» **PROBLEM REQUIREMENTS**: Wherever "shadow" appears in the records below, copy the line that holds it.

» **EXTRACTED ENTRIES**:

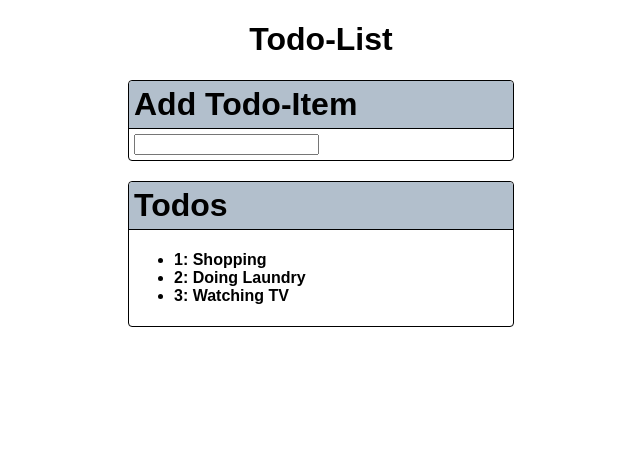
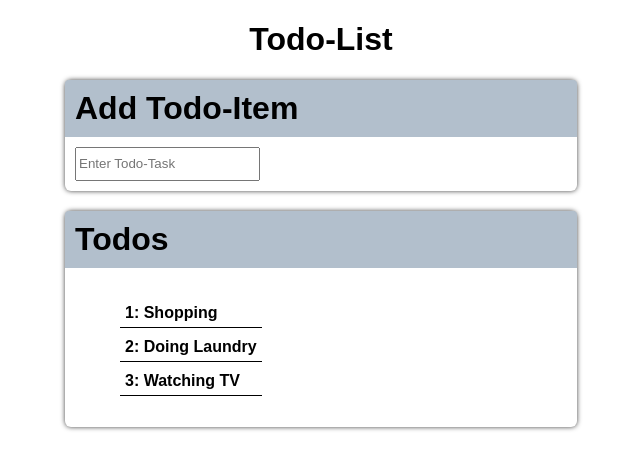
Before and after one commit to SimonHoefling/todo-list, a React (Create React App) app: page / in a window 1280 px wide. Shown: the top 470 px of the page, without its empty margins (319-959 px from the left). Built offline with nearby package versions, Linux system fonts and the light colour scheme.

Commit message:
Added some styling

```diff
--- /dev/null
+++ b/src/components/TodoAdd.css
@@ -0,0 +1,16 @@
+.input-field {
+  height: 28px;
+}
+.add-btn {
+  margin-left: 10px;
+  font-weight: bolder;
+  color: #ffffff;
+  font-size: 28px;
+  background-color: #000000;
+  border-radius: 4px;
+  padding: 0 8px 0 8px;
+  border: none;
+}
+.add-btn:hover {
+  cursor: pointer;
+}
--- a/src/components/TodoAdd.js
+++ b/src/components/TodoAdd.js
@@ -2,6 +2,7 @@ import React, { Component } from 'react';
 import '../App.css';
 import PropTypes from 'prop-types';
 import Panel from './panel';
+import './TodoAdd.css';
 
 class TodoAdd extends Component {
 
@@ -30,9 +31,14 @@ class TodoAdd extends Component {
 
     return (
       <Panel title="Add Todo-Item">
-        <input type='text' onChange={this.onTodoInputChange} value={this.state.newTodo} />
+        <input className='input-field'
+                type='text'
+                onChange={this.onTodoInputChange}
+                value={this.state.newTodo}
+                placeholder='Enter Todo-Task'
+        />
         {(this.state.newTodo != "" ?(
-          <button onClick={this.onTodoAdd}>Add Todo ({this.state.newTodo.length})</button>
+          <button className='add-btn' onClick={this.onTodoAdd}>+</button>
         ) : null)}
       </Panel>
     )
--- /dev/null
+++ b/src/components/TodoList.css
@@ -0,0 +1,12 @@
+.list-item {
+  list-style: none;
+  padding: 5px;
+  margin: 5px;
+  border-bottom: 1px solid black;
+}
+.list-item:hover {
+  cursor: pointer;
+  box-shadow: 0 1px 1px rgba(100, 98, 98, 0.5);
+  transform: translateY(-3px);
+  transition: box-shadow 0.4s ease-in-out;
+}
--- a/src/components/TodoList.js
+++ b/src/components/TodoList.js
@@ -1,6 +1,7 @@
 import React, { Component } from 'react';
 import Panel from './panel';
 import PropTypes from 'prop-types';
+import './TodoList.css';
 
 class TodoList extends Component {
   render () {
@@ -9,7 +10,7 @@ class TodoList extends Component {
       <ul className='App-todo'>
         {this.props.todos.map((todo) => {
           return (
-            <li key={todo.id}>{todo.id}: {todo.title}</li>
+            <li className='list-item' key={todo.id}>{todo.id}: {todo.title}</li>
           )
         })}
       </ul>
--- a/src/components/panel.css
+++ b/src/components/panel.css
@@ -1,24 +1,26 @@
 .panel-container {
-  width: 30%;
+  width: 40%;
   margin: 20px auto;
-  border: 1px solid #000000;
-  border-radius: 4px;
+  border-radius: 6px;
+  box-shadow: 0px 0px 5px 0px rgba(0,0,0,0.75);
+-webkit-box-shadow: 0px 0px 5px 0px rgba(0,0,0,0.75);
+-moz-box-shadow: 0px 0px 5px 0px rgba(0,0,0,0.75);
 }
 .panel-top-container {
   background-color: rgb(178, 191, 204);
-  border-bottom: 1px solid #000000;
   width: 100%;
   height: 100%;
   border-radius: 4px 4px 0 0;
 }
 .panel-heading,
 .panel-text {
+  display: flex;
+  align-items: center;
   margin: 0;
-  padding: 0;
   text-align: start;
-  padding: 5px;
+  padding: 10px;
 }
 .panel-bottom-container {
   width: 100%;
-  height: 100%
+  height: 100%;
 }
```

» **ANSWER TO THIS TASK**:
+  box-shadow: 0 1px 1px rgba(100, 98, 98, 0.5);
+  transition: box-shadow 0.4s ease-in-out;
+  box-shadow: 0px 0px 5px 0px rgba(0,0,0,0.75);
+-webkit-box-shadow: 0px 0px 5px 0px rgba(0,0,0,0.75);
+-moz-box-shadow: 0px 0px 5px 0px rgba(0,0,0,0.75);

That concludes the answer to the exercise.